By 2004, the twosome became a trio when Joe Mason (ex-Tinkerband, Gunshop) joined to integrate theremin, vintage drum machines, and other myriad noise elements. In mid-2005, the band quietly released a full-length CD/LP called "The Monster Within" that was lauded by Roctober Magazine as a "fun journey to nasty" and by British online zine Tiny Voices for its "forays into pop brilliance." An interesting, quirky pop album also featuring instrumental contributions by Mike Lust of Tight Phantomz (guitar), Steve Delisi of Phenomenal Cat and Thin Cherries (guitar), Bill Talsma formerly of Ribbon Effect and Motorhome (drums), and vocalist Emma Grace Ketner, the record stoked the interest of key Chicago music venues such as Empty Bottle, Double Door, Beat Kitchen, Bottom Lounge, Darkroom, and Subterranean.

Soon after the CD release, Brad left the band to focus on his own new project Canteen. Derek's old friend Candy Lane (of new Chicago band Metapuffs) eventually took over on drums and backing vocals and Candy's beau (and fellow Metapuff) Tris Lucas grabbed the mantle of lead and rhythm guitars from his predecessor Johnny Action (Fuzzy Substrate, Harbinger), who had relocated to New York for law school. The end result was a lively and quirky noise-pop-rock lineup.

A grimly-titled album featuring songs Derek composed while weathering a tough divorce, "The Monster Within" is surprisingly upbeat. Mike Lust and Andy Bosnak recorded the album at Phantom Manor in Chicago, except for a few tunes recorded on a 4-track, with mastering by Mike Hagler. Soon after the band recorded a few new tracks, "Her Signs Are" and "This Whole Time," Tris and Candy ventured off to the west coast, and Derek started a family in Chicagoland. Save for the occasional gig by "Wallet-Sized Photo," Joe and Derek's two-man version of the band, or Derek’s rhythmic folk act “Brother Derek,” the band has been on hiatus since 2008, save for the release in early 2019 of the two aforementioned “new” tracks. 
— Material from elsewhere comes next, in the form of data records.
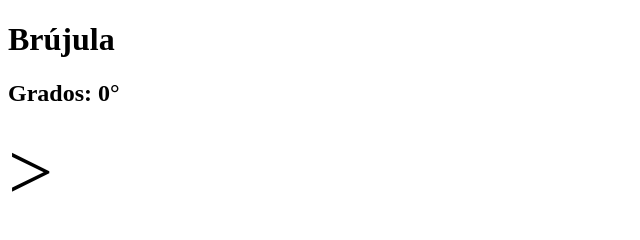
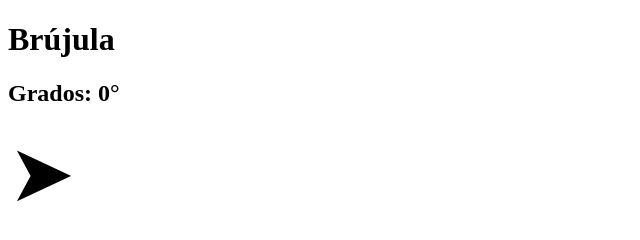
Before and after one commit to omarmata94/Girosc-pio, a plain HTML site: page index.html in a window 1280 px wide. Shown: the whole page, without its empty margins (0-640 px from the left). Drawn offline with Linux system fonts and the light colour scheme.

Commit message:
Update index.html

```diff
--- a/index.html
+++ b/index.html
@@ -8,7 +8,7 @@
 <body>
   <h1>Brújula</h1>
   <h2>Grados: <span id="grados">0</span>°</h2>
-  <div id="flecha" style="font-size:80px;">></div>
+  <div id="flecha" style="font-size:80px;">➤</div>
 
   <script>
     if (window.DeviceOrientationEvent) {
```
As for the group's aesthetic, possible reference points or inspirations are early Eno, early Bee Gees, Voidoids, mid-period Beatles, Soft Boys, Husker Du, Blur, Deep Purple, XTC, Fleetwood Mac, Magnetic Fields, ELO, Tall Dwarfs, and other melody-driven groups. But there is no substitute for experiencing the band, or at least the record, first-hand. It's available at select Chicago-area record stores and online at BandCamp,,, Spotify, and ITunes.

Band Members